“Is there a manager I could speak to?”

Everyone who has ever worked with the public dreads this question. Usually it’s a difficult customer that you knew was going to be trouble the minute they walked in the door. Having worked in retail for four years, I’ve seen my fair share of unhappy customers.

Throughout history a slogan has developed that may have been a little too vague: “The customer is always right.” This is just asking for an argumentative customer to challenge it. But has this slogan gone too far?

“Absolutely,” says Scott Kulesza, manager of a local hardware store in Gardner, MA. I have spent the last two years working with Mr. Kulesza and would have to say that I agree with him. Reflecting back with him on customers that have come through our doors Mr. Kulesza states: “We’ve had some pretty unruly customers come through here. But because the company is best known for their customer service, you have to put up with it.”

Putting up with it is easier than it sounds. Kayla McMilleon, a customer service representative at Aubuchon explains that there have been times when she’s talked down to customers “only when they’ve talked down to me and proved they didn’t think I knew how to do my job. For a long time I let it go, but it seems like their attitudes are getting worse.”

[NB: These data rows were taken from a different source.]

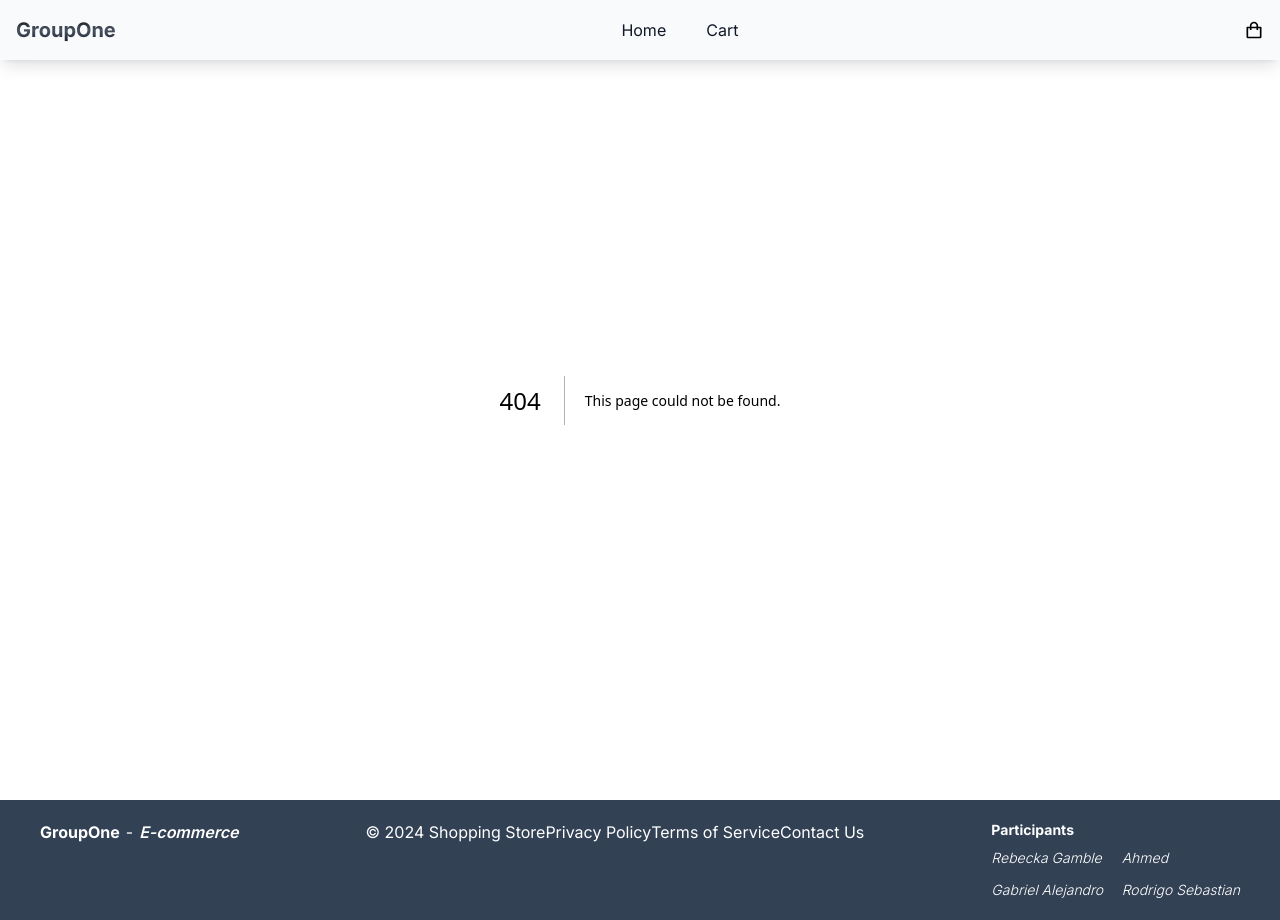
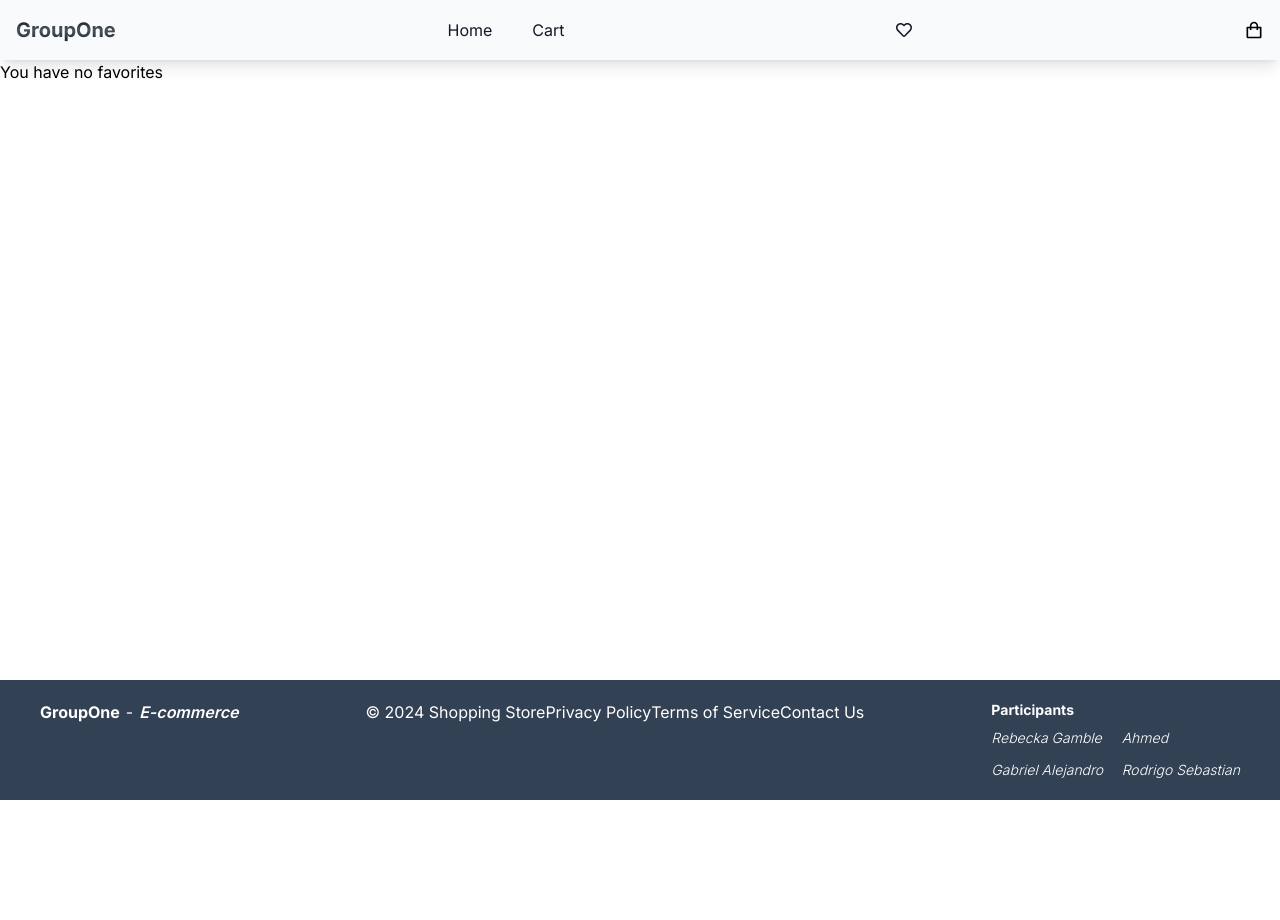
Before and after one commit to RebeckaGamble/E-handel-1, a Next.js app: page /favorites in a window 1280 px wide. Before the commit this address had no page. After the commit the page ends 800 px from the top, so only its background shows below. Built offline with nearby package versions, Linux system fonts and the light colour scheme.

Commit message:
added favorites

```diff
--- /dev/null
+++ b/src/app/(pages)/favorites/page.js
@@ -0,0 +1,13 @@
+import Favorite from '@/app/components/favorite/Favorite'
+import React from 'react'
+
+export default function page() {
+  return (
+    <div className='pt-[60px]'>
+
+
+    <Favorite/>
+
+    </div>
+  )
+}
--- a/src/app/(pages)/product/[id]/page.js
+++ b/src/app/(pages)/product/[id]/page.js
@@ -1,6 +1,8 @@
 import AddToCartBtn from "@/app/components/product/AddToCartBtn";
 import ToggleButton from "@/app/components/product/ToggleButton";
+import { FaRegHeart } from "react-icons/fa";
 import React from "react";
+import FavoriteBtn from "@/app/components/favorite/FavoriteBtn";
 
 /**fetch product by id  */
 async function fetchProduct(id) {
@@ -36,6 +38,9 @@ async function singleProductPage({ params }) {
         <div className="max-w-[800px] 2xl:max-w-[600px]">
           <img src={product.image} alt={product.title} />
         </div>
+        <div>
+    <FavoriteBtn product={product}/>
+        </div>
         <div className="flex flex-col max-w-[700px] 2xl:max-w-[600px]">
           <div className="">
             <h2 className="py-4 text-blue-900 font-semibold text-[24px]">
--- a/src/app/components/cart/CartContext.js
+++ b/src/app/components/cart/CartContext.js
@@ -13,6 +13,7 @@ export function useCart() {
 // CartProvider som omsluter komponenter som behöver tillgång till cart state
 export function CartProvider({ children }) {
   const [cartItems, setCartItems] = useState([]);
+  const [favorite, setFavorite] = useState([])
 
   const addToCart = (product) => {
     setCartItems((prevItems) => {
@@ -36,8 +37,29 @@ export function CartProvider({ children }) {
     setCartItems([]);
   };
 
+
+ const addToFavorite = (product) => {
+    setFavorite((prevFav) => {
+      const favExist = prevFav.find((item) => item.id === product.id);
+      if (favExist) {
+        return prevFav.map((item) =>
+          item.id === product.id ? { ...item, quantity: item.quantity + 1 } : item
+        );
+      }
+      return [...prevFav, { ...product, quantity: 1 }];
+    });
+  };
   return (
-    <CartContext.Provider value={{ cartItems, addToCart, removeFromCart, clearCart }}>
+    <CartContext.Provider
+      value={{
+        cartItems,
+        addToCart,
+        removeFromCart,
+        clearCart,
+        addToFavorite,
+        favorite,
+      }}
+    >
       {children}
     </CartContext.Provider>
   );
--- /dev/null
+++ b/src/app/components/favorite/Favorite.js
@@ -0,0 +1,34 @@
+'use client';
+import React from "react";
+import { useCart } from "@/app/components/cart/CartContext";
+
+export default function Favorite() {
+  const { favorite } = useCart();
+  return (
+    <div>
+      {favorite.length > 0 ? (
+        <div>
+          {favorite.map((item) => (
+            <div key={item.id}>
+              <div className="flex items-center gap-4">
+                <img
+                  src={item.image}
+                  alt={item.title}
+                  className="w-20 h-20 object-contain rounded"
+                />
+                <div>
+                  <p className="font-semibold">{item.title}</p>
+                  <p>Price: {item.price} £</p>
+                </div>
+              </div>
+            </div>
+          ))}
+        </div>
+      ) : (
+        <>
+          <p> You have no favorites</p>
+        </>
+      )}
+    </div>
+  );
+}
--- /dev/null
+++ b/src/app/components/favorite/FavoriteBtn.js
@@ -0,0 +1,21 @@
+'use client';
+import React from 'react'
+import { FaRegHeart } from 'react-icons/fa';
+import { useCart } from "@/app/components/cart/CartContext";
+
+function FavoriteBtn({product}) {
+    const {addToFavorite} = useCart();
+
+const handleAddToFavorites = () => {
+    addToFavorite(product);
+
+
+}
+  return (
+    <button onClick={handleAddToFavorites}>
+        <FaRegHeart/> Add to favorite
+    </button>
+  )
+}
+
+export default FavoriteBtn
--- a/src/app/components/header/Header.js
+++ b/src/app/components/header/Header.js
@@ -2,6 +2,7 @@ import React from "react";
 import Navigation from "./Navigation";
 import Link from "next/link";
 import { BiShoppingBag } from "react-icons/bi";
+import { FaRegHeart } from "react-icons/fa";
 
 function Header() {
   return (
@@ -15,6 +16,9 @@ function Header() {
         <div>
           <Navigation />
         </div>
+        <Link href="/favorites">
+        <FaRegHeart/>
+        </Link>
         <Link href="/cart" >
           <BiShoppingBag
             size={20}
```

Once a man came in to return an item that is commonly sold around Gardner. The man didn’t have the package or a receipt and naturally because he is the manager, Mr. Kulesza was asked to handle it. After refusing to take the product back without a receipt, as company policy states, the customer became loud and looked like he was going to get violent. “Those are the moments I don’t feel bad telling them that they’re wrong and to get out of my store.”

“A lot of the time, complaints are because of something as simple as we didn’t offer to help load a bag of sand into a man’s car. Or we did but we accidently ripped the bag getting it into his lifted pick-up truck,” another unnamed sales associate states.

I have dealt with customers that seem to be pleasant when they come in and gradually become bad-tempered the more I’ve tried to help them. They often ask for a man’s opinion and won’t except mine. Most of the men that I work with know that I know how to do my job so they assure the customer that I am correct, which for some reason makes men and women more irritated.

There are some customers that report their experiences to the main office which is located in Westminster, Mass. They’re available through phone, email, and during the weekdays, chat. If a bad experiences is reported, Mr. Kulesza and his team get a warning from the office and whoever the associate was is written up.

Statistically, a typical business hears from only four percent of its unhappy customers. This seems like a small amount for a big corporation; however, being family owned, Aubuchon sees much more feedback.

Some customers have received such great customer service, that they are now regulars at Aubuchon. They joke around with the staff and sometimes even help out other customers when the store is busy. When asked why he would help customers when he isn’t an employee one of the regulars replied “I love this place. I’ve never had any problems and it’s just my way of saying thank you for taking care of me.”

What’s the difference, between the service that the regulars get and the service the unruly customers get? Nothing about the service is different, every customer is greeted with a smile.  It’s the customer’s attitude that’s different. If the customer comes in with the impression that no matter how he treats the employee he will be in the right, they’re going to be unsatisfied.